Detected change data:
-- Opening Marker --

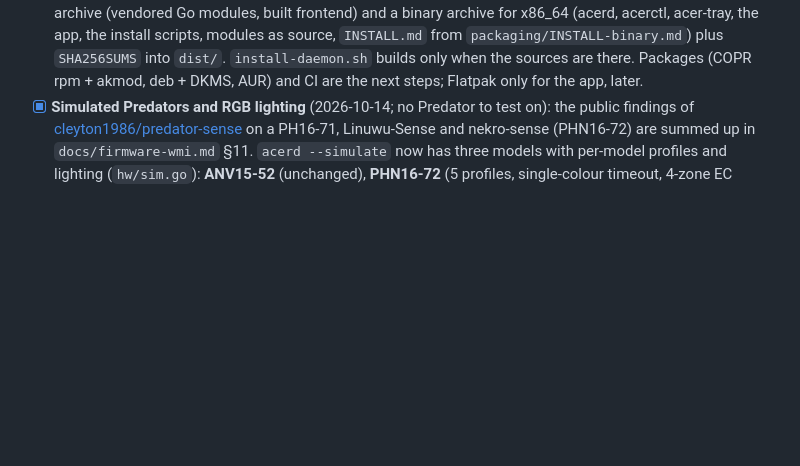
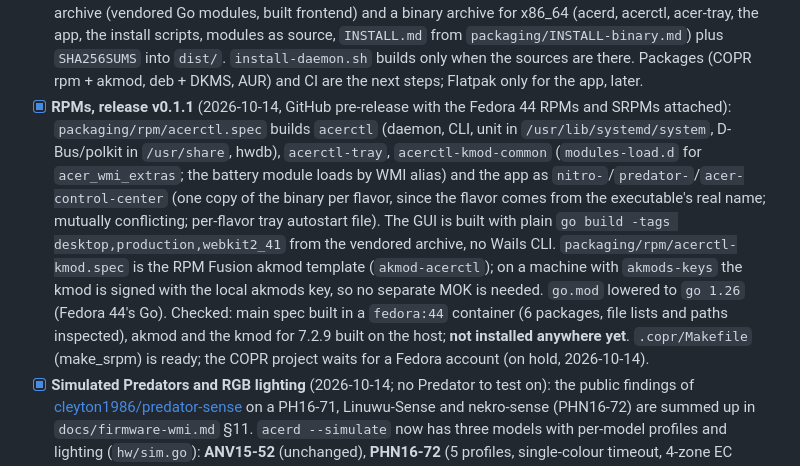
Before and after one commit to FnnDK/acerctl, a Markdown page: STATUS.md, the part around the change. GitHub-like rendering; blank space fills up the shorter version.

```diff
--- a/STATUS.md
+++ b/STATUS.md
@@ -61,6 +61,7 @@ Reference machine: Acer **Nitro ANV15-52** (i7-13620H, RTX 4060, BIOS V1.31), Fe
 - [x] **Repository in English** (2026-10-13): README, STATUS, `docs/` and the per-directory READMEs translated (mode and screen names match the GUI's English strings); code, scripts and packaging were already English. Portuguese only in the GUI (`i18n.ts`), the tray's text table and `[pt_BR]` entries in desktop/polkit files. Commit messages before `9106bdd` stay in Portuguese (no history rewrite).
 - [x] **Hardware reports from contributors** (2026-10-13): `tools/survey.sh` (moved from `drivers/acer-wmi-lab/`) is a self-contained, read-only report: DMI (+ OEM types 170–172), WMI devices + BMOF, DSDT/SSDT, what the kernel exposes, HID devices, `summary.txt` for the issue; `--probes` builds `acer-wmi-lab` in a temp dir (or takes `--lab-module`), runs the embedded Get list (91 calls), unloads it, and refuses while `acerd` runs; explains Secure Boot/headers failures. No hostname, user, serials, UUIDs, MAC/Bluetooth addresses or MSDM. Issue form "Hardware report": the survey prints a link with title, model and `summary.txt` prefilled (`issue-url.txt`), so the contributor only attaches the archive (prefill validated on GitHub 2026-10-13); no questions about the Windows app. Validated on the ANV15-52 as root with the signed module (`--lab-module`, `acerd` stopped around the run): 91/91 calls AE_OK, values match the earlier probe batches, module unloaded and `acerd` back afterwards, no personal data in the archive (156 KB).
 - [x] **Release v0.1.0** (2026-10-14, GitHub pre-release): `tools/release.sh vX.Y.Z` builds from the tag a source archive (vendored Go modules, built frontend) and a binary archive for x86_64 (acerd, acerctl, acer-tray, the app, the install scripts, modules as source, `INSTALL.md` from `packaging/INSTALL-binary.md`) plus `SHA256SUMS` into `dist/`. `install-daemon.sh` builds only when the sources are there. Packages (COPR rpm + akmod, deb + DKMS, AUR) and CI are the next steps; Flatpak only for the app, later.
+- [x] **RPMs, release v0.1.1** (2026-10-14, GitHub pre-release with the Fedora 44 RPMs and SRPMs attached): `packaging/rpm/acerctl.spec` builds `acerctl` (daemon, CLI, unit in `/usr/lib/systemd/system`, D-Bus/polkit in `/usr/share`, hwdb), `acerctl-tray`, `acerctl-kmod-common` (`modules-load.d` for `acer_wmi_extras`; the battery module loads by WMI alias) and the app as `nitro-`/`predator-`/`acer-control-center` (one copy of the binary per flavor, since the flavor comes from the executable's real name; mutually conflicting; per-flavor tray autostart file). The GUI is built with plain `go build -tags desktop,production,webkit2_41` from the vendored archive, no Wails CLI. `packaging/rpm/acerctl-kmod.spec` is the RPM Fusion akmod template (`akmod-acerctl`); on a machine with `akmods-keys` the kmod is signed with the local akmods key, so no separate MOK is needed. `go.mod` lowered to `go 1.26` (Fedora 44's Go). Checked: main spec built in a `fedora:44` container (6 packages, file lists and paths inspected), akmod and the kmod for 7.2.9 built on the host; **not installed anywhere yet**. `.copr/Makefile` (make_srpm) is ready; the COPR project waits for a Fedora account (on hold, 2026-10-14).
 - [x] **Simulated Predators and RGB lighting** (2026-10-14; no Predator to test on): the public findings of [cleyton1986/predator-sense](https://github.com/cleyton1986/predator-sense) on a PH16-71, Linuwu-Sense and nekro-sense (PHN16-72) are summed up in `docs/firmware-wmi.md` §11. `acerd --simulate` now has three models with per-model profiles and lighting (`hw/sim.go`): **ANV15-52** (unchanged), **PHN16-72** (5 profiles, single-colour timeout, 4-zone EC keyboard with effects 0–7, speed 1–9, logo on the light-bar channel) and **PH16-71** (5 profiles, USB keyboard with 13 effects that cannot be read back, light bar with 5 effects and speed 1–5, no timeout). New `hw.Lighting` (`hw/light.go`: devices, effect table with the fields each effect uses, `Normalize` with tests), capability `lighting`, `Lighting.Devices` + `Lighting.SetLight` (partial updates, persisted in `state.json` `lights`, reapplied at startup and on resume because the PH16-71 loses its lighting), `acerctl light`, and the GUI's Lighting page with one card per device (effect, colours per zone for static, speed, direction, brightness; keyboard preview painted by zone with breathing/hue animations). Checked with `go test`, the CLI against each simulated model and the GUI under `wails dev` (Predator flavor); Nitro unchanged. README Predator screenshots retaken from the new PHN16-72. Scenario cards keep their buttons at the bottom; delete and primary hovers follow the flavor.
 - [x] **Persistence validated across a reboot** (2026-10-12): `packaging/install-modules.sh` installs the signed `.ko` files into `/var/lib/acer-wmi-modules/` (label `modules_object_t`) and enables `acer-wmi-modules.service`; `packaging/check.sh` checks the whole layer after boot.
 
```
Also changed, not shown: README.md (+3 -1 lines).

-- Closing Marker --

Description of the task: Identify every line above with the string "STATUS" in it. Copy those lines.

Task output:
Before and after one commit to FnnDK/acerctl, a Markdown page: STATUS.md, the part around the change. GitHub-like rendering; blank space fills up the shorter version.
--- a/STATUS.md
+++ b/STATUS.md
 - [x] **Repository in English** (2026-10-13): README, STATUS, `docs/` and the per-directory READMEs translated (mode and screen names match the GUI's English strings); code, scripts and packaging were already English. Portuguese only in the GUI (`i18n.ts`), the tray's text table and `[pt_BR]` entries in desktop/polkit files. Commit messages before `9106bdd` stay in Portuguese (no history rewrite).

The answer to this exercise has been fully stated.